So two of the three games are in SEC country and the other is in the PAC 10 footprint. That sounds fair. The BIG screwed the pooch when the playoffs were established by not demanding games in their footprint. As long as the SEC never had to come north the system is rigged.


July 5th, 2016 at 9:38 PM ^

Yet another glaringly horrible delaney blunder. 


And it's even worse when you look at all of the NY 6. 

The SEC/ACC will ALWAYS have a semifinal in their footprint (either New Orleans, Atlanta or Miami). 

PAC-12 will have a semifinal in their footprint 2 out of every 3 years (Pasadena, Phoenix). 

Even the Big 12 (!!!), which has the least amount of money/influence, gets the Cotton Bowl in Dallas every 3 years. 


We are literally the only ones who get nothing. 

Fuck Delaney. 


July 6th, 2016 at 3:35 AM ^

Based on the amount of time you spent writing this post my guess is you bought tickets at $15 and are trying to raise the price of them for profit.  Great idea, although this whole concept is pretty pathetic, why not call it what it is.  College Football stock market.


July 6th, 2016 at 10:36 AM ^

I have not yet lol, but I'm leaning towards it because I'll be living within driving distance of the Fiesta Bowl. 


I'm just generally pretty bored right now and have lots of time to expend on things. I just graduated in the spring, but my job doesn't start for another few weeks. Besides, we all prefer detailed posts, so I always strive to be thorough, especially because I don't make threads all that often. 



July 6th, 2016 at 9:10 AM ^

This model of playoff ticketing (especially for baseball where season ticket plans are often split into many pieces)  has existed for decades.

Yes there is a risk, but it is pretty explicit (and IF - BIG IF - Michigan made the playoff, ticket prices are going to go through the roof).



July 6th, 2016 at 9:38 AM ^

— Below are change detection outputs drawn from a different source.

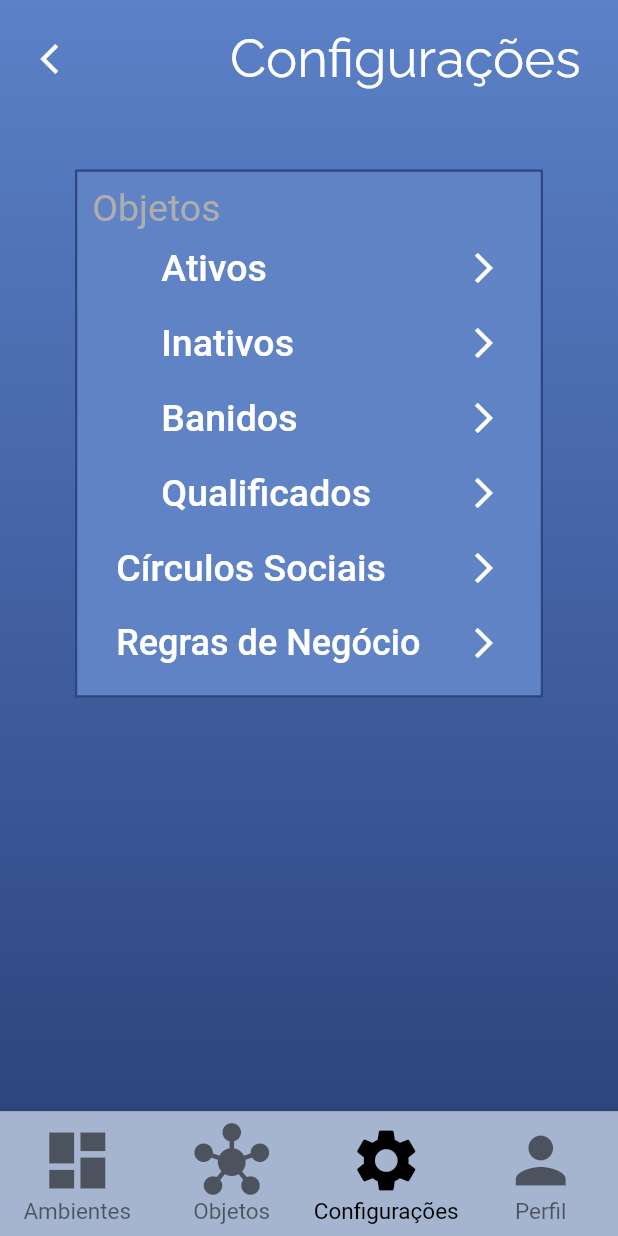
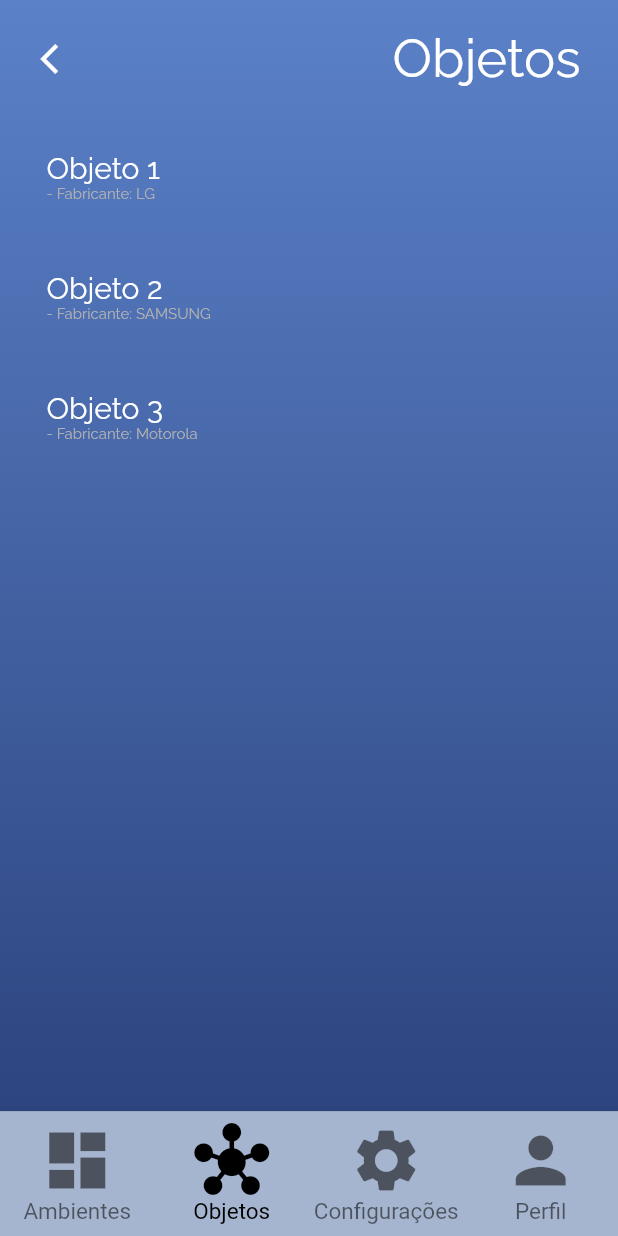
Before and after one commit to LUPSSIoT/VISO_APP, a Flutter app: the screen it shows after launch, on a phone screen of 412 x 824 dp. Run offline on Flutter 3.47's test engine with Material 2 defaults, Android fonts, the phone set to English and light mode, and no system bars.

Commit message:
Update main.dart

```diff
--- a/lib/main.dart
+++ b/lib/main.dart
@@ -29,7 +29,7 @@ class App extends StatefulWidget {
 }
 
 class AppState extends State<App> {
-  int indiceAtual = 2;
+  int indiceAtual = 1;
   bool status = true;
   late final List<Widget> _telas;
 
@@ -86,7 +86,89 @@ class AppState extends State<App> {
             ),
           ),
 
+          //tela objeto
           //const BoxThatContainsText(),
+
+          ListBody(
+            children: [
+              const Padding(
+                padding: EdgeInsets.fromLTRB(0, 0, 0, 15),
+              ),
+
+              MaterialButton(
+                height: 80,
+                minWidth: 400,
+                onPressed: () {},
+                child: Container(
+                  alignment: Alignment.centerLeft,
+                  padding: const EdgeInsets.all(15),
+                  child: Column(
+                    crossAxisAlignment: CrossAxisAlignment.start,
+                    children: const [
+                      Text('Objeto 1',
+                          style: TextStyle(
+                              fontFamily: 'Raleway',
+                              color: Colors.white,
+                              fontSize: 20)),
+                      Text('- Fabricante: LG',
+                          style: TextStyle(
+                              fontFamily: 'Raleway',
+                              color: Color.fromARGB(255, 177, 177, 177),
+                              fontSize: 10)),
+                    ],
+                  ),
+                ),
+              ),
+              MaterialButton(
+                height: 80,
+                minWidth: 400,
+                onPressed: () {},
+                child: Container(
+                  alignment: Alignment.centerLeft,
+                  padding: const EdgeInsets.all(15),
+                  child: Column(
+                    crossAxisAlignment: CrossAxisAlignment.start,
+                    children: const [
+                      Text('Objeto 2',
+                        style: TextStyle(
+                            fontFamily: 'Raleway',
+                            color: Colors.white,
+                            fontSize: 20)),
+                      Text('- Fabricante: SAMSUNG',
+                        style: TextStyle(
+                            fontFamily: 'Raleway',
+                            color: Color.fromARGB(255, 177, 177, 177),
+                            fontSize: 10)),
+                    ],
+                  ),
+                ),
+              ),
+              MaterialButton(
+                height: 80,
+                minWidth: 400,
+                onPressed: () {},
+                child: Container(
+                  alignment: Alignment.centerLeft,
+                  padding: const EdgeInsets.all(15),
+                  child: Column(
+                    crossAxisAlignment: CrossAxisAlignment.start,
+                    children: const [
+                      Text('Objeto 3',
+                        style: TextStyle(
+                            fontFamily: 'Raleway',
+                            color: Colors.white,
+                            fontSize: 20)),
+                      Text('- Fabricante: Motorola',
+                        style: TextStyle(
+                            fontFamily: 'Raleway',
+                            color: Color.fromARGB(255, 177, 177, 177),
+                            fontSize: 10)),
+                    ],
+                  ),
+                ),
+              ),
+            ],
+          ),
         ],
       ),
 
@@ -123,14 +205,17 @@ class AppState extends State<App> {
                     width: 1.5,
                   )),
               margin: const EdgeInsets.all(50),
-              padding: const EdgeInsets.all(10),
+              padding: const EdgeInsets.all(8),
               child: Column(
                 crossAxisAlignment: CrossAxisAlignment.start,
                 children: [
-                  const Text('Objetos',
-                      style: TextStyle(
-                          color: Color.fromARGB(255, 173, 173, 173),
-                          fontSize: 25)),
+                  const Padding(
+                    padding: EdgeInsets.all(2),
+                    child: Text('Objetos',
+                        style: TextStyle(
+                            color: Color.fromARGB(255, 173, 173, 173),
+                            fontSize: 25)),
+                  ),
                   Container(
                     padding: const EdgeInsets.fromLTRB(30, 0, 0, 0),
                     child: Column(
@@ -217,8 +302,7 @@ class AppState extends State<App> {
                       children: const [
                         Text('Regras de Negócio',
                             style:
-                                //mudei o tamanho (24), n vi diferença, 25 passa da borda
-                                TextStyle(color: Colors.white, fontSize: 24)),
+                              TextStyle(color: Colors.white, fontSize: 25)),
                         Icon(Icons.arrow_forward_ios, color: Colors.white),
                       ],
                     ),
@@ -334,7 +418,7 @@ class AppState extends State<App> {
                   width: 1.5,
                 )),
             margin: const EdgeInsets.all(50),
-            padding: const EdgeInsets.all(5),
+            padding: const EdgeInsets.all(8),
             child: Column(
               crossAxisAlignment: CrossAxisAlignment.start,
               children: [
```
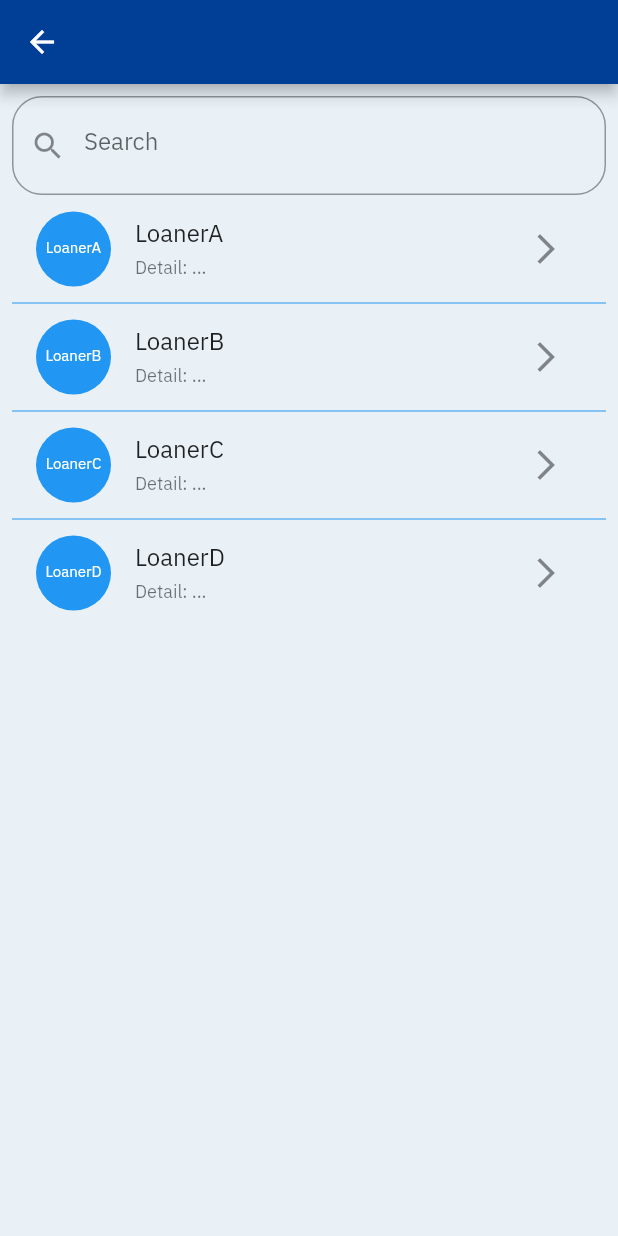
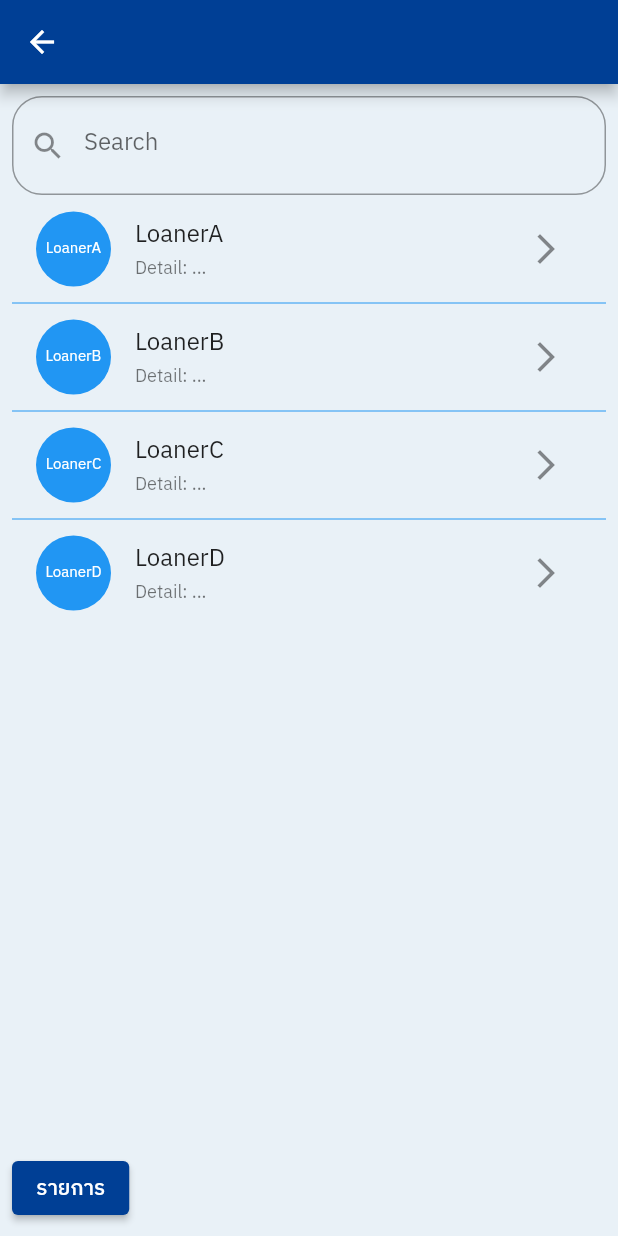
Before and after one commit to Kitiyaparnnn/Loaner_Management, a Flutter app: the LoanerPage screen opened directly, on a phone screen of 412 x 824 dp. Run offline on Flutter 3.47's test engine with Material 2 defaults, Android fonts, the phone set to English and light mode, and no system bars; our stand-ins replace bot_toast, image_picker, logger, shared_preferences; accounts and stored records are empty; statements that could not run were skipped.

Commit message:
update loaner page

```diff
--- a/lib/src/pages/employee/employee_page.dart
+++ b/lib/src/pages/employee/employee_page.dart
@@ -53,6 +53,7 @@ class _EmployeePageState extends State<EmployeePage> {
   Widget build(BuildContext context) {
     return Scaffold(
       appBar: AppBar(),
+      backgroundColor: AppColors.COLOR_GREY,
       body: Container(
         height: MediaQuery.of(context).size.height,
         child: GestureDetector(
--- a/lib/src/pages/loaner/loaner_page.dart
+++ b/lib/src/pages/loaner/loaner_page.dart
@@ -58,23 +58,19 @@ class _LoanerPageState extends State<LoanerPage> {
     return Scaffold(
         appBar: AppBar(),
         backgroundColor: AppColors.COLOR_GREY,
-      body: SafeArea(
-          child: Container(
+        body: Container(
           height: MediaQuery.of(context).size.height,
           child: GestureDetector(
             onTap: () => FocusScope.of(context).requestFocus(new FocusNode()),
-          child: SingleChildScrollView(
             child: Padding(
               padding: const EdgeInsets.all(8.0),
-            child: Container(
-              height: MediaQuery.of(context).size.height,
               child: Center(
                   child: Column(
                 children: [
                   _searchBar(),
                   _loanerList(),
                   Align(
-                    alignment: Alignment.bottomRight,
+                    alignment: Alignment.bottomLeft,
                     child: ElevatedButton(
                         onPressed: () => Navigator.push(
                             context,
@@ -85,10 +81,8 @@ class _LoanerPageState extends State<LoanerPage> {
                 ],
               )),
             ),
-          )),
           ),
-      )),
-    );
+        ));
   }
 
   _searchBar() {
--- a/lib/src/utils/Constants.dart
+++ b/lib/src/utils/Constants.dart
@@ -64,4 +64,6 @@ class Constants {
   static const String TEXT_SAVE = "บันทึก";
   static const String TEXT_SOME_THING_WRONG =
       "มีบางอย่างผิดพลาด กรุณาลองใหม่อีกครั้ง";
+  static const String TEXT_FORM_FIELD =
+      "กรุณาตรวจกรอกข้อมูลให้ครบ";
 }
```
Also changed, not shown: lib/src/pages/employee/add_employee_page.dart (+12 -10 lines), lib/src/pages/fill_appointment/fill_appointment_page.dart (added, +27 -0 lines), lib/src/pages/loaner/loaner_detail_page.dart (+4 -3 lines). Lines whose indentation alone changed are shown as unchanged.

CFP tickets for both games fell well below face value prior to the game and so did the NC Game, but not quite as much.  Remember, the teams that make it to the NC game will have played a Conference Championship game and semi-final game at neutral sites, meaning several fans won't be interested in traveling for a 2nd or 3rd time.  Ultimately this is why I think the semi-final games will eventually have to be played either at home team stadiums.  I think the ideal scenario is Conference Championships in first weekend of December, Semi-Finals approximately 2 weeks later and National Championship approximately 2 weeks after that.